They point out that application backends have evolved from monolithic web containers into a distributed mesh of data-driven applications. These applications have to process a lot of data, receive and send messages, and everything is latency-critical.

In their article, they list the key benefits of using Kotlin for server-side development. Support for asynchronous programming is cited as the most valuable Kotlin feature. Kotlin coroutines are described as “easy to learn”, with the resulting code being straightforward and easy to maintain.

“With Kotlin, we can write code in ‘direct style’ that reads almost like blocking, imperative code.”

The applications are quite I/O-heavy, having to rely on external services like queues, various databases, and other services. And these network calls can easily degrade application throughput. Therefore, Kotlin coroutines were immediately appealing for their use case. Going asynchronous improves overall throughput and consequently saves hardware resources.

The other benefits are the key language features in Kotlin: data classes, the sound type system, null safety, and support for functional programming. Kotlin’s flexible syntax makes it easy to create an internal DSL. This is something that appears to have been quite useful for Adobe engineers, too. They also wrote an article about their experience of building a DSL with Kotlin.

Expedia Group: building GraphQL APIs with Kotlin

Expedia adopted Kotlin because of its null-safety compiler guarantees, the conciseness of the language, and its full Java interoperability. Interoperability with Java made a gradual Kotlin integration possible without having to fully rewrite applications. Java interoperability also allowed Expedia to easily integrate Kotlin applications with Java libraries and fully utilize the existing JVM ecosystem.

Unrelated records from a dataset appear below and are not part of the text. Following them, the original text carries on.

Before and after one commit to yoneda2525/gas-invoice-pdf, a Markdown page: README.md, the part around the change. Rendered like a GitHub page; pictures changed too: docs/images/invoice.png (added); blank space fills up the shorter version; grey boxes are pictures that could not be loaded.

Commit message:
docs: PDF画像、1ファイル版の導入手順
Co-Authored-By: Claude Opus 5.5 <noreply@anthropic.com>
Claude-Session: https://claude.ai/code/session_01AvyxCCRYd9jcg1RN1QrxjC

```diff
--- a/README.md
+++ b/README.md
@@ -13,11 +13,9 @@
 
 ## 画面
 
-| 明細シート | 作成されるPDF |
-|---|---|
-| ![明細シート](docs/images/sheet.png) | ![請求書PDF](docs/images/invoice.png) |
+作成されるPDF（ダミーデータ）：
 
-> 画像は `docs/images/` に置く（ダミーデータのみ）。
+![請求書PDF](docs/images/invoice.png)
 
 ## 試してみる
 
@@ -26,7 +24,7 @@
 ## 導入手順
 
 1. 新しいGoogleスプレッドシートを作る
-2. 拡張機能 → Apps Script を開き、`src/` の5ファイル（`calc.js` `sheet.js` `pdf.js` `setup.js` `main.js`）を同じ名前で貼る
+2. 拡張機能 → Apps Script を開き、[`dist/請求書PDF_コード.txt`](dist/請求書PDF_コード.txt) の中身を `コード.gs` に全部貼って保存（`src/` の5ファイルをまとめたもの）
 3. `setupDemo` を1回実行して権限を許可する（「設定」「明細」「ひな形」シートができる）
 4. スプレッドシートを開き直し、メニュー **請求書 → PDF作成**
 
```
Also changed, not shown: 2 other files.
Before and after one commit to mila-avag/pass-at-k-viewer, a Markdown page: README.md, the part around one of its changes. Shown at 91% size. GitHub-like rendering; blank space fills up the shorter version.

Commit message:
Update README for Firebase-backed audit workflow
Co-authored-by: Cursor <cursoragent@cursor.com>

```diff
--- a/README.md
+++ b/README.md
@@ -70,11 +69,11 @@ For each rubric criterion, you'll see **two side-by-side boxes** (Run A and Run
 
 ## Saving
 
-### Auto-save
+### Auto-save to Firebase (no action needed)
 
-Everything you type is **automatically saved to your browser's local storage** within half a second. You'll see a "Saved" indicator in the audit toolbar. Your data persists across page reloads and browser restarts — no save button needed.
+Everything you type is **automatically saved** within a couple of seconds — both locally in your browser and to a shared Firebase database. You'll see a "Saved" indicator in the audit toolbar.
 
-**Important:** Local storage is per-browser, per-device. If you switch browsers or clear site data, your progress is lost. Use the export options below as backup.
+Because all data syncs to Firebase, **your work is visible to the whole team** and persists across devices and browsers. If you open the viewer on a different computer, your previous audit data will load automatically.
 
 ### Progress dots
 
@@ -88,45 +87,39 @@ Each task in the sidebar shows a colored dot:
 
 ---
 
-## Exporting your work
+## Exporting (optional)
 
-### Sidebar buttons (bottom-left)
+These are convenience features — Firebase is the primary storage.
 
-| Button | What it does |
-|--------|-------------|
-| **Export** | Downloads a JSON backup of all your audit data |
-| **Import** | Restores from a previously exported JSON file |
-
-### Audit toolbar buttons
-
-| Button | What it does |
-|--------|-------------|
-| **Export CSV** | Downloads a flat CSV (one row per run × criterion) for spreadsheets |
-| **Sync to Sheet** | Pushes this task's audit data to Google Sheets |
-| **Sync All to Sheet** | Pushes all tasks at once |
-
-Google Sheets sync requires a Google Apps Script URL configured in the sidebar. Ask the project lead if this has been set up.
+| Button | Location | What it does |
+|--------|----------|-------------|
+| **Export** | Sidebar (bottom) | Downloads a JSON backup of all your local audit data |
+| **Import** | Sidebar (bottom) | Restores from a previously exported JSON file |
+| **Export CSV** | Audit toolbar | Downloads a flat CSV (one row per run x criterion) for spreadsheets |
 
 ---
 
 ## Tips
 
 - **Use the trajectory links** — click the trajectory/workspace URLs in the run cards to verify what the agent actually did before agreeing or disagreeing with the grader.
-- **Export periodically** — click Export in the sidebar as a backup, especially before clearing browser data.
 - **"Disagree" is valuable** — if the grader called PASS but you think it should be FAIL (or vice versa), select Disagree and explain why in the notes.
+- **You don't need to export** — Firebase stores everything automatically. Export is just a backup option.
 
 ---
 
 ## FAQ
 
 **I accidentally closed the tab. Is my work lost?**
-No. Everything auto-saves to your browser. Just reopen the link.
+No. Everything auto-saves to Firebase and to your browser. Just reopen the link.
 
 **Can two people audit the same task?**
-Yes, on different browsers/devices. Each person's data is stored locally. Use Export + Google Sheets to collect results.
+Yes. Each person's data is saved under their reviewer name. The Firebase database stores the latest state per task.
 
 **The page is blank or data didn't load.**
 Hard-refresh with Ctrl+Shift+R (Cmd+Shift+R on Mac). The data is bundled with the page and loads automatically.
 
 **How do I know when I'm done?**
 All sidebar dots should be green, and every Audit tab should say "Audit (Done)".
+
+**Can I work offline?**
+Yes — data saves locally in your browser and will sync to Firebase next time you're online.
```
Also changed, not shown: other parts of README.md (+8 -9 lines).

Kotlin coroutines were a critical factor in the wide adoption of the language. They allow developers to write fully asynchronous code in an imperative way, which leads to more readable and maintainable code. The Spring Framework is used heavily at Expedia, and starting with version 5.2 it introduced interoperability between WebFlux and coroutines. For the engineers at Expedia, this was a game changer that made it possible to leverage the Spring and Reactive stack in a more imperative way.

Recently, Expedia decided to move toward GraphQL and build a single API gateway to power all frontend applications. To achieve this, they applied Kotlin’s powerful reflection library to generate the GraphQL schema directly from the source code. The resulting set of libraries, graphql-kotlin, turned out to be quite useful. They were open-sourced and are now hosted on GitHub.

At KotlinConf 2019, Dariusz Kuc and Guillaume Scheibel talked about how to utilize the power of Spring Boot together with graphql-kotlin. Here’s the video:

Summary

In this article we shared a few examples of Kotlin adoption for server-side development. At JetBrains, Adobe, Expedia, and Atlassian, Kotlin powers business critical applications that are highly sensitive to performance metrics. This shows that Kotlin is a mature programming language suitable for developing web applications and services.